SHANGHAI/BEIJING (Reuters) - Energy, transport and finance deals are likely to be on the agenda as Chinese President Xi Jinping meets his Russian counterpart Vladimir Putin during a three-day visit to Russia, where he will attend World War Two commemorations.
The two heads of state will sign a joint statement on strengthening the Sino-Russian partnership and will also talk about plans to build a Europe-Asia trade and infrastructure network, Chinese Deputy Foreign Minister Cheng Guoping said this week, state media reported.
Deals likely to be discussed during the visit, which begins on Friday, include long-term crude oil trade cooperation, an eastern natural gas line project and accelerating a refinery joint venture in the coastal city of Tianjin, according to Chinese media.
The topic of more Chinese financing to Russian firms, which have been hamstrung by Western sanctions over the war in Ukraine, is also likely to be broached, reports said.
The two leaders could also speak about cooperating to build a railway link between the Russian cities of Moscow and Kazan.
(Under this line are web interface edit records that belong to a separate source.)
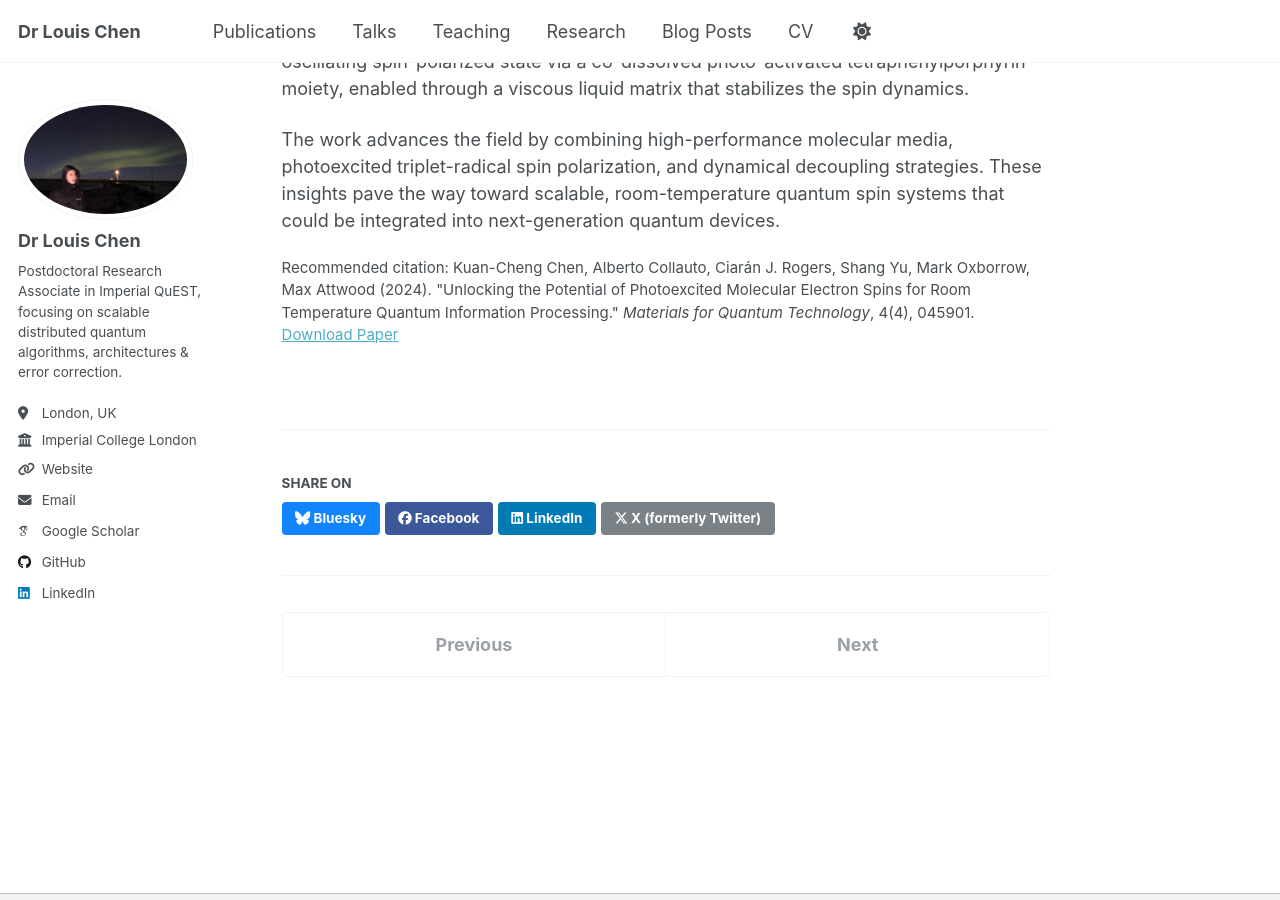
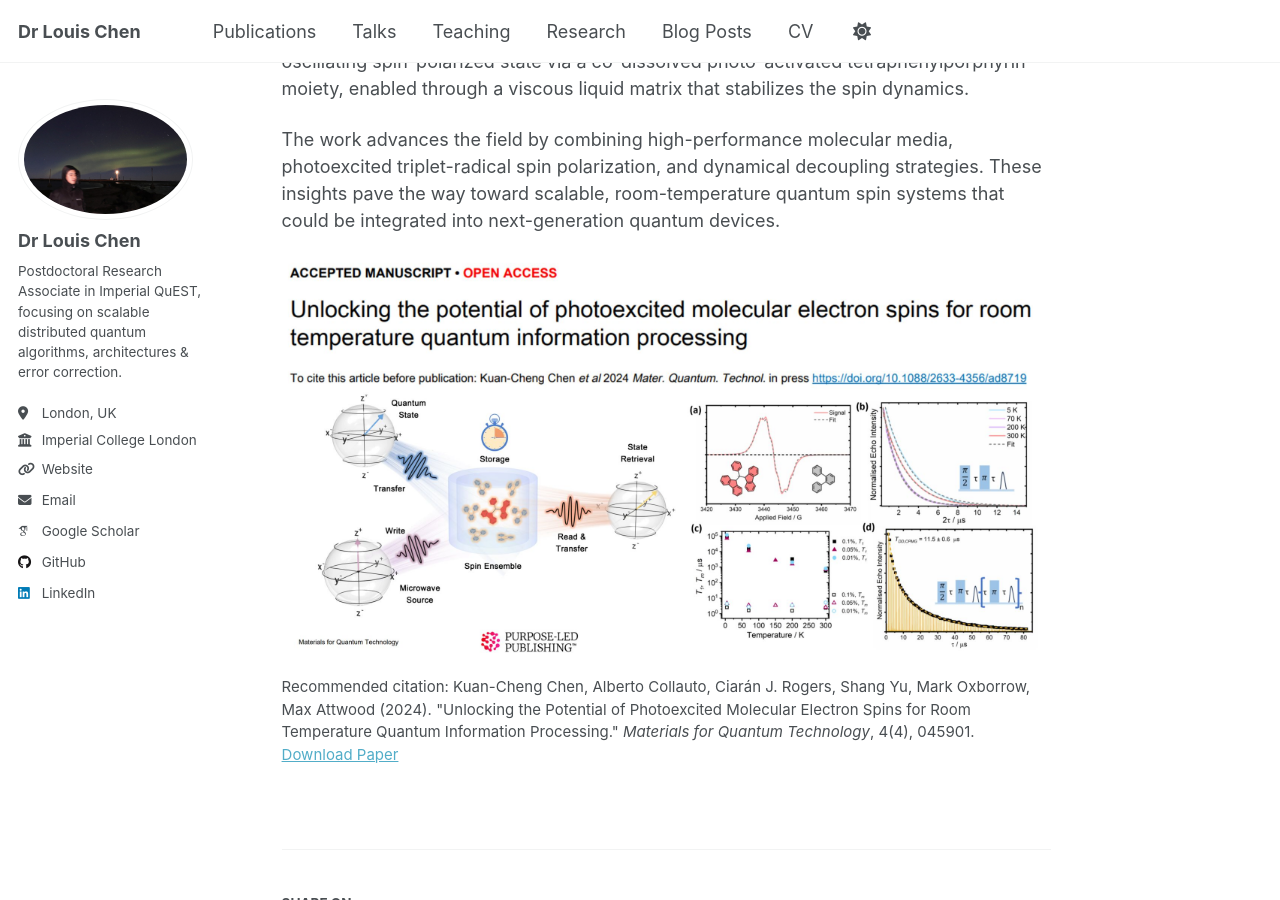
Before and after one commit to Louisanity/louisanity.github.io, a Jekyll site: the page built from _publications/2024-11-11-Journal-Unlocking-number-1.md, in a window 1280 px wide and 900 px high, scrolled down 389 px. Built offline with Jekyll 4.4.1, drawn with Linux system fonts in a browser that asks for light colours; some web fonts are replaced.

Commit message:
Update 2024-11-11-Journal-Unlocking-number-1.md

```diff
--- a/_publications/2024-11-11-Journal-Unlocking-number-1.md
+++ b/_publications/2024-11-11-Journal-Unlocking-number-1.md
@@ -15,3 +15,5 @@ Future quantum memory and quantum networking technologies require reliable inter
 We demonstrate millisecond-scale spin-lattice relaxation and microsecond-scale phase memory times at ambient conditions. Additionally, this system is capable of producing an oscillating spin-polarized state via a co-dissolved photo-activated tetraphenylporphyrin moiety, enabled through a viscous liquid matrix that stabilizes the spin dynamics.
 
 The work advances the field by combining high-performance molecular media, photoexcited triplet-radical spin polarization, and dynamical decoupling strategies. These insights pave the way toward scalable, room-temperature quantum spin systems that could be integrated into next-generation quantum devices.
+
+![Room-Temperature Quantum Information Processing with Photoexcited Spins](https://louisanity.github.io/images/unlocking_rt_qip.jpeg)
```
Foreign policy adviser Yuri Ushakov said on May 6 that China had offered to provide 300 billion euros ($335.82 billion) of financing for the project.
Xi is in Russia to join in commemorations of the 70th anniversary of the end of World War Two in Europe. Other leaders, mainly from Asia, former Soviet republics and Latin America, are also expected to attend.
The Chinese president has made a big public show of underscoring the importance of ties with Russia, and Moscow was the first capital he visited as president.
In an signed article published in Russian media on May 7 and reposted on China’s foreign ministry’s website, Xi recounted Russia and China’s experiences and victories during World War Two.
“China and Russia supported each other against the fascists and militarism, fought alongside each other, and cemented our friendship through blood and the loss of lives,” he wrote.
While China and Russia see eye-to-eye on many international diplomatic issues, Beijing has been careful not to be drawn into the struggle between Russia and the West over Ukraine’s future.
Nonetheless, Chinese officials have said that Western powers should take into consideration Russia’s legitimate security concerns over Ukraine.
Before arriving in Russia, Xi was in Kazakhstan, and will pay a state visit to Belarus on May 10 to 12.
Reporting by Brenda Goh; Additional reporting by Ben Blanchard in Beijing and SHANGHAI Newsroom; Editing by Alex Richardson